They are also the ones who may look as if they are staring right past you but they aren't staring at all, they are looking for someone that is no longer there.
They may appear as if they are lost and in a daze; their eyes faded and dull. That's because they are on medication much like someone with Diabetes who is on insulin or someone with Crohn's who is on steroids except their medication is for their brain - their brain is sick.
Have you ever tried to work or think or do anything with a sick brain? It's tough, it's scary and unpredictable because there are all these loose wires that hiss and sting and send shock waves through the tunnels that deliver thoughts, decisions, feelings and pain.
No one should have to be alone. Of all the many causes, runs, walks and cocktail fundraisers, where is the one for "being alone?"
If you know someone - a co-worker, neighbour, relative or anyone that is alone, do something for me - will ya - invite them out for a coffee, a meal, a movie. Give them some of your time and offer up your friendship. You can do that - you can give them a hand up and it doesn't take much. You talk to all sorts of people all day long. You have your friends, your family, your partner, your dog - aren't you lucky?
This week marks the Jewish New Year. I'm heading out to run a support group tonight and I intend to invite anyone who wishes to join me and my family for our "Rosh Hashanah" dinner.
It's not out of pity, it's out of decency and it's because "I can and I want to and so I will".
And if it gets them out of their room in a boarding house or basement apartment or parents home where the parents are becoming so old that they worry who will be there for their child - their grown child - then that is worth it one hundred times over.

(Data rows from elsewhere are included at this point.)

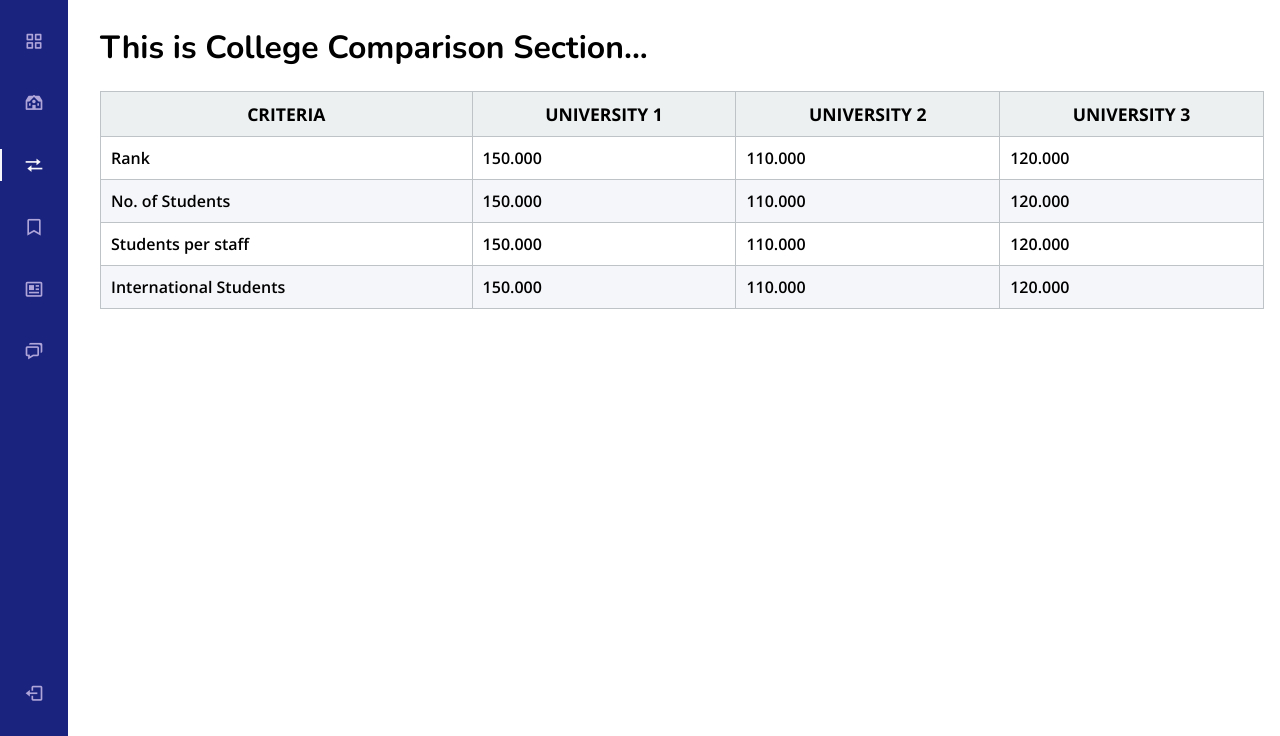
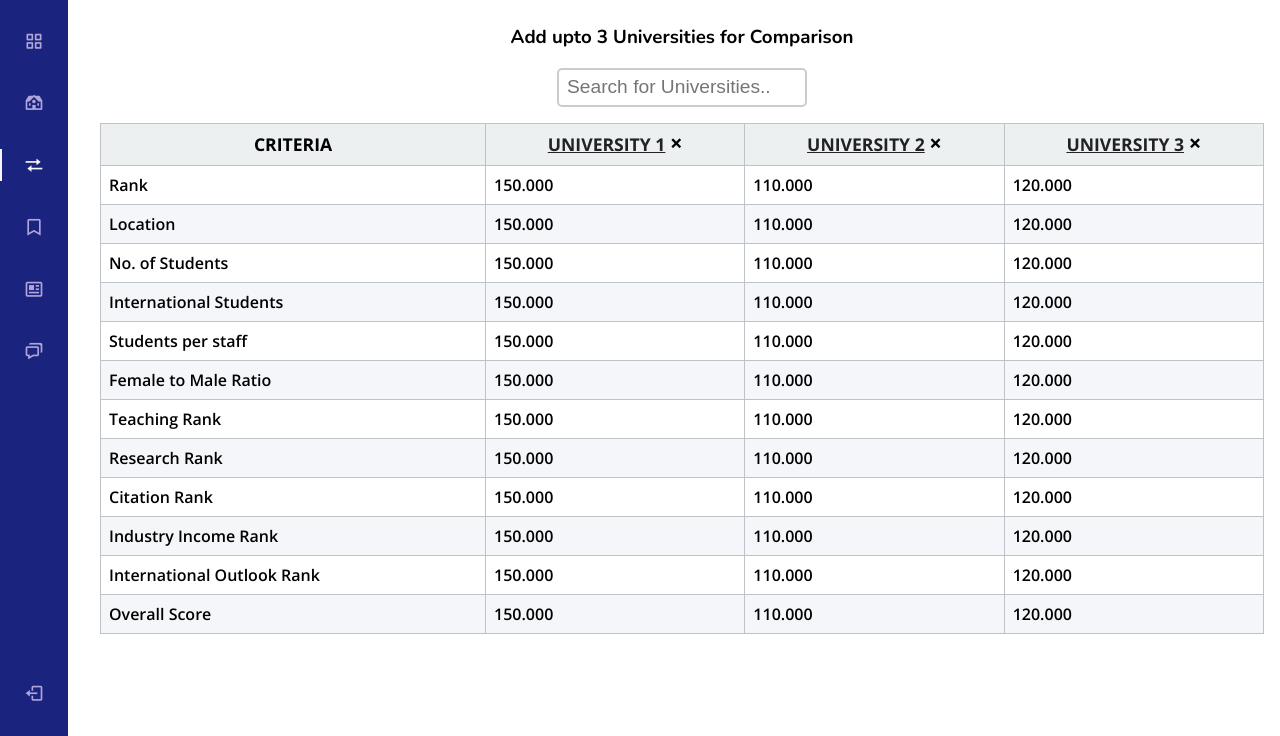
Before and after one commit to micahabanschick/College-Finder, a Django app: page /compare in a window 1280 px wide. Shown: the part 64-800 px from the top of the page. Run offline with Django 3.2, Linux system fonts and the light colour scheme; a user stored in the database is signed in; data comes from the database, SQL or seed files in the repository; both versions use the stored data as it was after the commit; some libraries are stand-ins or nearby versions.

Commit message:
added search suggestion ui and improvised ui

```diff
--- a/college_finder_app/college_comparison/views.py
+++ b/college_finder_app/college_comparison/views.py
@@ -1,10 +1,26 @@
 from django.shortcuts import render
+from universities.models import Universities
+from django.contrib import messages
+
+
+universities = Universities.objects.all()
+
+uni_names = []
+for university in universities:
+    uni_names.append(university.name)
 
 
 context = {
     'title': 'College Comparison',
+    'universities': universities,
+    'uni_names': uni_names,
 }
 
 
 def college_comparison_page(request):
+    # if 'term' in request.GET:
+    #     qs = Universities.objects.filter(
+    #         name__icontains=request.GET.get('term'))
+    # messages.add_message(request, messages.SUCCESS,
+    #                      'Logged in successfully.')
     return render(request, 'college_comparison/college_comparison.html', context)
--- a/college_finder_app/components/static/css/college_comparison/college_comparison.css
+++ b/college_finder_app/components/static/css/college_comparison/college_comparison.css
@@ -8,9 +8,44 @@
     --body-font: 'Nunito', sans-serif;
 }
 
+.title {
+    display: flex;
+    justify-content: center;
+    margin: 1em;
+}
+
+.uni a {
+    text-decoration: underline;
+    color: #222;
+}
+
+/* Search */
+
+.search {
+    width: 250px;
+    position: relative;
+    display: flex;
+    margin: 1em auto;
+}
+
+.searchTerm {
+    width: 100%;
+    border: 2px solid #ccc;
+    padding: 8px;
+    height: 2em;
+    font-size: 1.2em;
+    border-radius: 5px;
+    outline: none;
+}
+
+.searchTerm:focus {
+    color: #666;
+}
+
 .table-responsive {
     min-height: .01%;
-    overflow-x: auto
+    overflow-x: auto;
+    margin: 1em 0;
 }
 
 .table {
@@ -22,7 +57,7 @@
 
 .table td, .table th {
     border: 1px solid #bdc3c7;
-    padding: 10px;
+    padding: 0.5em;
     vertical-align: top
 }
 
@@ -33,6 +68,20 @@
 .table th {
     background-color: #ecf0f1;
     font-size: 110%
+}
+
+/* Discard Button */
+
+.discardbtn {
+    font-weight: bold;
+    font-size: 22px;
+    line-height: 20px;
+    cursor: pointer;
+    transition: 0.3s;
+}
+
+.discardbtn:hover {
+    color: red;
 }
 
 .table tr.even:hover td, .table tr:hover td {
--- a/college_finder_app/components/static/css/styles.css
+++ b/college_finder_app/components/static/css/styles.css
@@ -21,6 +21,8 @@
 
 *, ::before, ::after {
     box-sizing: border-box;
+    margin: 0;
+    padding: 0;
 }
 
 body {
@@ -144,20 +146,29 @@ main {
 /* ALERTS */
 
 .alerts {
-    position: absolute;
-    bottom: 0.4em;
+    position: sticky;
+    bottom: 1.8em;
     left: 50%;
+    max-width: 600px;
     z-index: 99;
-    text-align: center;
 }
 
 .alert {
-    padding: 1em;
+    display: flex;
+    justify-content: space-between;
+    align-items: center;
+    padding: 0.8em;
+    max-width: max-content;
+    margin-bottom: 0.4em;
     background-color: #d64242;
     color: white;
     transition: opacity 0.6s;
-    margin-bottom: 0.4em;
-    border-radius: 1em;
+    border-radius: 0.5em;
+}
+
+.alert p {
+    padding-right: 1em;
+    text-align: start;
 }
 
 .alert.success {
@@ -173,12 +184,9 @@ main {
 }
 
 .closebtn {
-    margin-left: 15px;
     color: white;
     font-weight: bold;
-    float: right;
     font-size: 22px;
-    line-height: 20px;
     cursor: pointer;
     transition: 0.3s;
 }
@@ -188,13 +196,13 @@ main {
 }
 
 #alert {
-    -moz-animation: alertAnimation 0s ease-in 10s forwards;
+    -moz-animation: alertAnimation 0s ease-in 8s forwards;
     /* Firefox */
-    -webkit-animation: alertAnimation 0s ease-in 10s forwards;
+    -webkit-animation: alertAnimation 0s ease-in 8s forwards;
     /* Safari and Chrome */
-    -o-animation: alertAnimation 0s ease-in 10s forwards;
+    -o-animation: alertAnimation 0s ease-in 8s forwards;
     /* Opera */
-    animation: alertAnimation 0s ease-in 10s forwards;
+    animation: alertAnimation 0s ease-in 8s forwards;
     -webkit-animation-fill-mode: forwards;
     animation-fill-mode: forwards;
 }
--- a/college_finder_app/components/static/js/main.js
+++ b/college_finder_app/components/static/js/main.js
@@ -22,6 +22,7 @@ const showNavbar = (toggleId, navId, bodyId, headerId) =>{
 
 showNavbar('header-toggle','nav-bar','body-pd','header')
 
+
 // /*===== LINK ACTIVE  =====*/
 // const linkColor = document.querySelectorAll('.nav__link')
 
@@ -32,3 +33,18 @@ showNavbar('header-toggle','nav-bar','body-pd','header')
 //     }
 // }
 // linkColor.forEach(l=> l.addEventListener('click', colorLink))
+
+
+// ALERTS
+const close = document.getElementsByClassName("closebtn");
+let i;
+
+for (i = 0; i < close.length; i++) {
+    close[i].onclick = function() {
+        let div = this.parentElement;
+        div.style.opacity = "0";
+        setTimeout(function() {
+            div.style.display = "none";
+        }, 600);
+    }
+}
--- a/college_finder_app/components/templates/base.html
+++ b/college_finder_app/components/templates/base.html
@@ -87,17 +87,19 @@
 
         {% endblock content %}
 
-    </main>
         <div class="alerts">
             {% if messages %}
             {% for message in messages%}
             <div class="alert {{message.tags}}" id="alert">
-            <span class="closebtn">&times;</span>
                 <p>{{message}}</p>
+                <i class='bx bx-x closebtn'></i>
             </div>
             {% endfor %}
             {% endif %}
         </div>
+
+    </main>
+
     {% block script %}
 
     {% endblock script %}
--- a/college_finder_app/components/templates/college_comparison/college_comparison.html
+++ b/college_finder_app/components/templates/college_comparison/college_comparison.html
@@ -1,24 +1,40 @@
 {% extends "base.html" %}
 {% load static %}
 {% block extracss %}
+<link rel="stylesheet" href="//code.jquery.com/ui/1.12.1/themes/base/jquery-ui.css">
 <link rel="stylesheet" href="{% static 'css/college_comparison/college_comparison.css' %}">
 {% endblock extracss %}
 
 {% block content %}
-<h1>This is College Comparison Section...</h1>
+<h3 class="title">Add upto 3 Universities for Comparison</h3>
 
-<!--  -->
+<!-- Search -->
+<div class="search">
+    <input type="text" name="search" class="searchTerm" id="university-search" placeholder="Search for Universities..">
+</div>
+
+<!-- Comparison Table -->
 <div class='table-responsive'>
     <table class="table">
 
         <tr>
             <th>CRITERIA</th>
-            <th>UNIVERSITY 1</th>
-            <th>UNIVERSITY 2</th>
-            <th>UNIVERSITY 3</th>
+            <th class="uni"> <a href="#">UNIVERSITY 1</a>&nbsp<span title="discard" class="discardbtn">&times;</span>
+            </th>
+            <th class="uni"> <a href="#">UNIVERSITY 2</a>&nbsp<span title="discard" class="discardbtn">&times;</span>
+            </th>
+            <th class="uni"> <a href="#">UNIVERSITY 3</a>&nbsp<span title="discard" class="discardbtn">&times;</span>
+            </th>
         </tr>
         <tr>
             <td>Rank</td>
+            <td>150.000</td>
+            <td>110.000</td>
+            <td>120.000</td>
+
+        </tr>
+        <tr>
+            <td>Location</td>
             <td>150.000</td>
             <td>110.000</td>
             <td>120.000</td>
@@ -32,6 +48,13 @@
 
         </tr>
         <tr>
+            <td>International Students</td>
+            <td>150.000</td>
+            <td>110.000</td>
+            <td>120.000</td>
+
+        </tr>
+        <tr>
             <td>Students per staff</td>
             <td>150.000</td>
             <td>110.000</td>
@@ -39,16 +62,102 @@
 
         </tr>
         <tr>
-            <td>International Students</td>
+            <td>Female to Male Ratio</td>
             <td>150.000</td>
             <td>110.000</td>
             <td>120.000</td>
 
         </tr>
+        <tr>
+            <td>Teaching Rank</td>
+            <td>150.000</td>
+            <td>110.000</td>
+            <td>120.000</td>
+
+        </tr>
+        <tr>
+            <td>Research Rank</td>
+            <td>150.000</td>
+            <td>110.000</td>
+            <td>120.000</td>
+
+        </tr>
+        <tr>
+            <td>Citation Rank</td>
+            <td>150.000</td>
+            <td>110.000</td>
+            <td>120.000</td>
+
+        </tr>
+        <tr>
+            <td>Industry Income Rank</td>
+            <td>150.000</td>
+            <td>110.000</td>
+            <td>120.000</td>
+
+        </tr>
+        <tr>
+            <td>International Outlook Rank</td>
+            <td>150.000</td>
+            <td>110.000</td>
+            <td>120.000</td>
+
+        </tr>
+        <tr>
+            <td>Overall Score</td>
+            <td>150.000</td>
+            <td>110.000</td>
+            <td>120.000</td>
+
+        </tr>
+
     </table>
+
 </div>
 
-{% endblock content %} {% block script %}
+
+{% endblock content %}
+
+{% block script %}
+
+<!-- JQuery Autocomplete Start -->
+<script src="https://code.jquery.com/jquery-1.12.4.js"></script>
+<script src="https://code.jquery.com/ui/1.12.1/jquery-ui.js"></script>
+
+<script>
+    const uniNames={{ uni_names|safe|escape }};
+    $(function() {
+
+        $("#university-search").autocomplete({
+            source: uniNames,
+            minLength: 2,
+            // autoFocus:true,
+        });
+
+    });
+    // JQuery Autocomplete End
+
+    // Getting Search Value
+    var unisForCompare=[]
+    var searchValue=document.getElementById('university-search');
+    searchValue.addEventListener("keydown", function(e) {
+        if (e.key==="Enter") {
+            var uniQuery=searchValue.value;
+            if (uniNames.includes(uniQuery)) {
+                if (unisForCompare.length <=2 && (!unisForCompare.includes(uniQuery))) {
+                    unisForCompare.push(uniQuery);
+                    console.log(unisForCompare);
+                }
+            }
+        }
+    });
+
+    request.session['comparison_set'] = unisForCompare;
+
+    // Getting Search Value End
+</script>
+
+
 <script>
     const linkColor=document.querySelector("#college-comparison");
     linkColor.classList.add("active");
--- a/college_finder_app/users/views.py
+++ b/college_finder_app/users/views.py
@@ -130,6 +130,8 @@ class RegistrationView(View):
 class LoginView(View):
     def get(self, request):
         if request.user.is_authenticated:
+            messages.add_message(request, messages.SUCCESS,
+                                 'Logged in successfully.')
             return redirect('dashboard')
         return render(request, 'users/login.html', context={'mode': 'signin', })
 
```
Also changed, not shown: college_finder_app/components/static/css/universities/universities.css (+1 -7 lines), college_finder_app/components/static/css/universities/universities.scss (+2 -5 lines), college_finder_app/db.sqlite3, 1 other file. Lines whose indentation alone changed are shown as unchanged.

There is nothing as lonely as being alone and there is nothing as loud as silence.